Requirement ->
Each record below is to be copied word for word, with pictures removed.
--- Source information Enclosed Below ---
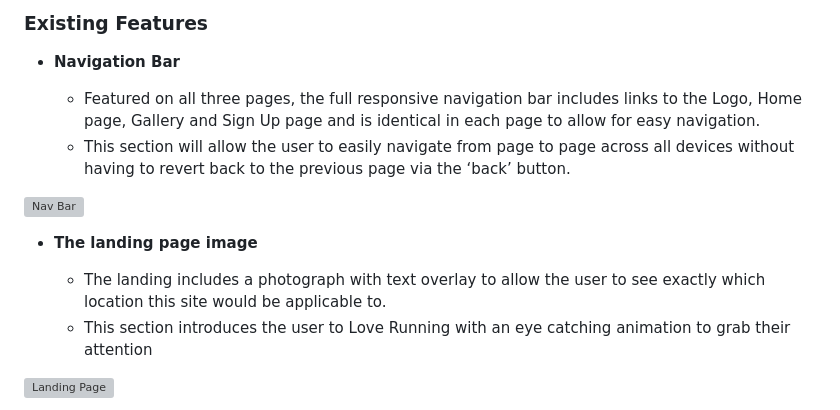
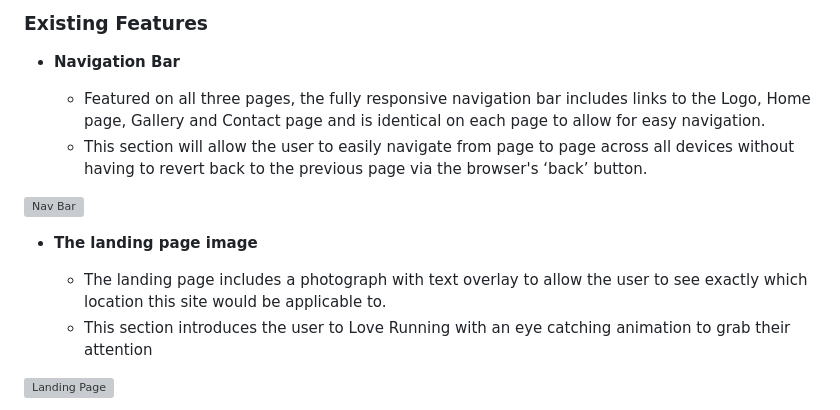
Before and after one commit to lmflolo/portfolio-project-1, a Markdown page: README.md, the part around the change. Drawn GitHub-style; grey boxes are pictures that could not be loaded.

Commit message:
docs: Edit features section in readme

```diff
--- a/README.md
+++ b/README.md
@@ -18,14 +18,14 @@ In this section, you should go over the different parts of your project, and des
 
 - __Navigation Bar__
 
-  - Featured on all three pages, the full responsive navigation bar includes links to the Logo, Home page, Gallery and Sign Up page and is identical in each page to allow for easy navigation.
-  - This section will allow the user to easily navigate from page to page across all devices without having to revert back to the previous page via the ‘back’ button.
+  - Featured on all three pages, the fully responsive navigation bar includes links to the Logo, Home page, Gallery and Contact page and is identical on each page to allow for easy navigation.
+  - This section will allow the user to easily navigate from page to page across all devices without having to revert back to the previous page via the browser's ‘back’ button.
 
 ![Nav Bar](https://github.com/lucyrush/readme-template/blob/master/media/love_running_nav.png)
 
 - __The landing page image__
 
-  - The landing includes a photograph with text overlay to allow the user to see exactly which location this site would be applicable to.
+  - The landing page includes a photograph with text overlay to allow the user to see exactly which location this site would be applicable to.
   - This section introduces the user to Love Running with an eye catching animation to grab their attention
 
 ![Landing Page](https://github.com/lucyrush/readme-template/blob/master/media/love_running_landing.png)
```
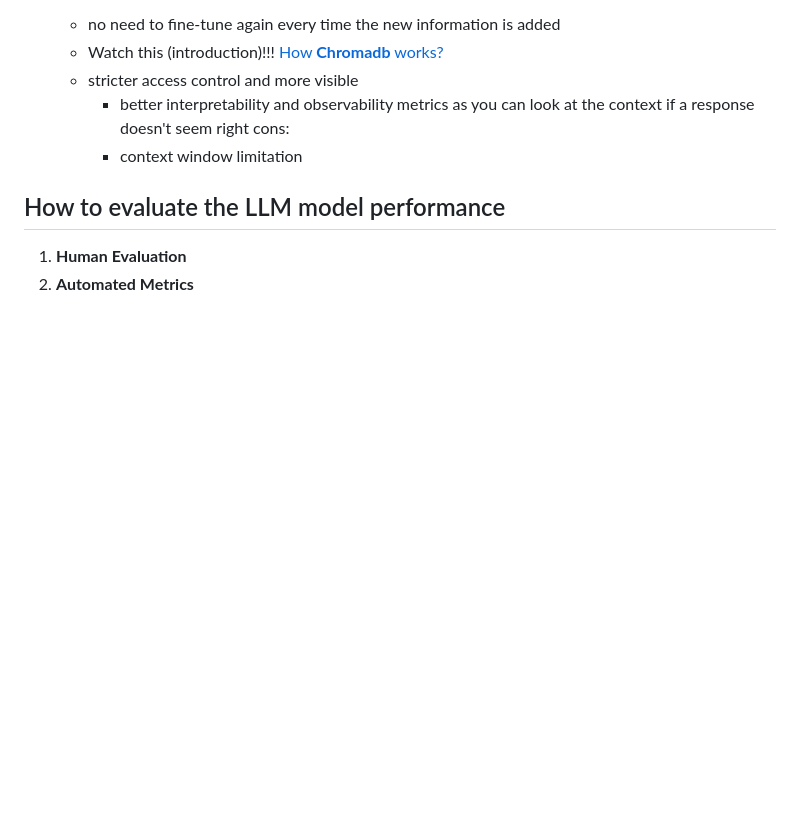
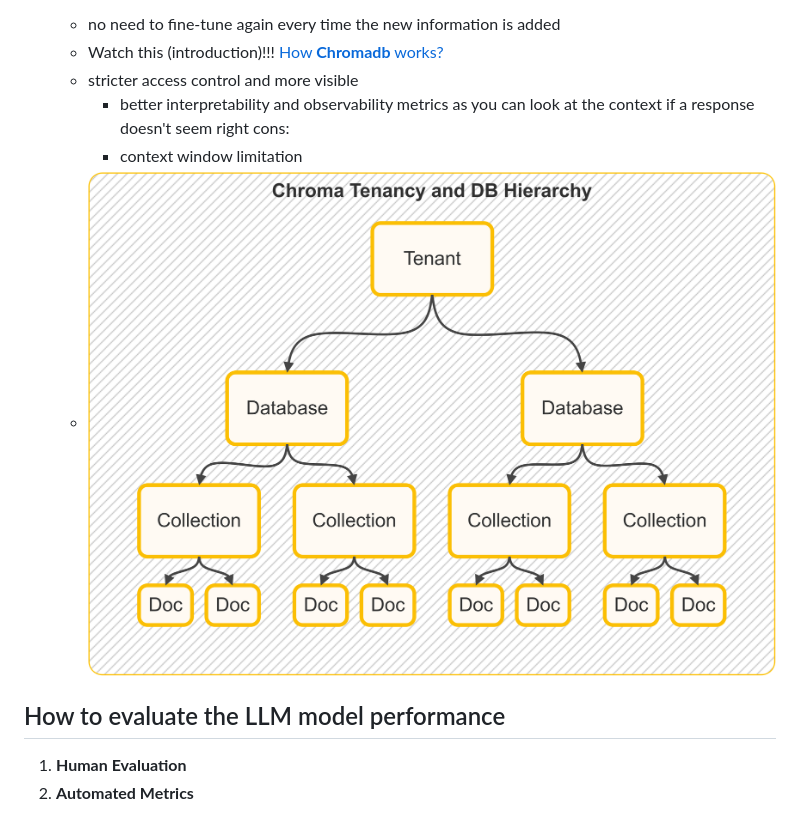
Before and after one commit to chung-kai-eng/ML-notes, a Markdown page: LLM_Basic.md, the part around the change. Drawn GitHub-style; pictures changed too: images/chroma-tenancy-hierarchy.png (added); blank space fills up the shorter version.

Commit message:
add vector db general architecture

```diff
--- a/LLM_Basic.md
+++ b/LLM_Basic.md
@@ -55,6 +55,7 @@ $$
     - better interpretability and observability metrics as you can look at the context if a response doesn't seem right
       cons:
     - context window limitation
+  - ![Chroma DB (Vector DB general architecture)](/images/chroma-tenancy-hierarchy.png)
 
 ## How to evaluate the LLM model performance
 1. **Human Evaluation**
```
--- End of Enclosed Source information ---
Written solution ->
Before and after one commit to lmflolo/portfolio-project-1, a Markdown page: README.md, the part around the change. Drawn GitHub-style; grey boxes are pictures that could not be loaded.

Commit message:
docs: Edit features section in readme

```diff
--- a/README.md
+++ b/README.md
@@ -18,14 +18,14 @@ In this section, you should go over the different parts of your project, and des
 
 - __Navigation Bar__
 
-  - Featured on all three pages, the full responsive navigation bar includes links to the Logo, Home page, Gallery and Sign Up page and is identical in each page to allow for easy navigation.
-  - This section will allow the user to easily navigate from page to page across all devices without having to revert back to the previous page via the ‘back’ button.
+  - Featured on all three pages, the fully responsive navigation bar includes links to the Logo, Home page, Gallery and Contact page and is identical on each page to allow for easy navigation.
+  - This section will allow the user to easily navigate from page to page across all devices without having to revert back to the previous page via the browser's ‘back’ button.
 
 ![Nav Bar](https://github.com/lucyrush/readme-template/blob/master/media/love_running_nav.png)
 
 - __The landing page image__
 
-  - The landing includes a photograph with text overlay to allow the user to see exactly which location this site would be applicable to.
+  - The landing page includes a photograph with text overlay to allow the user to see exactly which location this site would be applicable to.
   - This section introduces the user to Love Running with an eye catching animation to grab their attention
 
 ![Landing Page](https://github.com/lucyrush/readme-template/blob/master/media/love_running_landing.png)
```
Before and after one commit to chung-kai-eng/ML-notes, a Markdown page: LLM_Basic.md, the part around the change. Drawn GitHub-style; pictures changed too: images/chroma-tenancy-hierarchy.png (added); blank space fills up the shorter version.

Commit message:
add vector db general architecture

```diff
--- a/LLM_Basic.md
+++ b/LLM_Basic.md
@@ -55,6 +55,7 @@ $$
     - better interpretability and observability metrics as you can look at the context if a response doesn't seem right
       cons:
     - context window limitation
+  - ![Chroma DB (Vector DB general architecture)](/images/chroma-tenancy-hierarchy.png)
 
 ## How to evaluate the LLM model performance
 1. **Human Evaluation**
```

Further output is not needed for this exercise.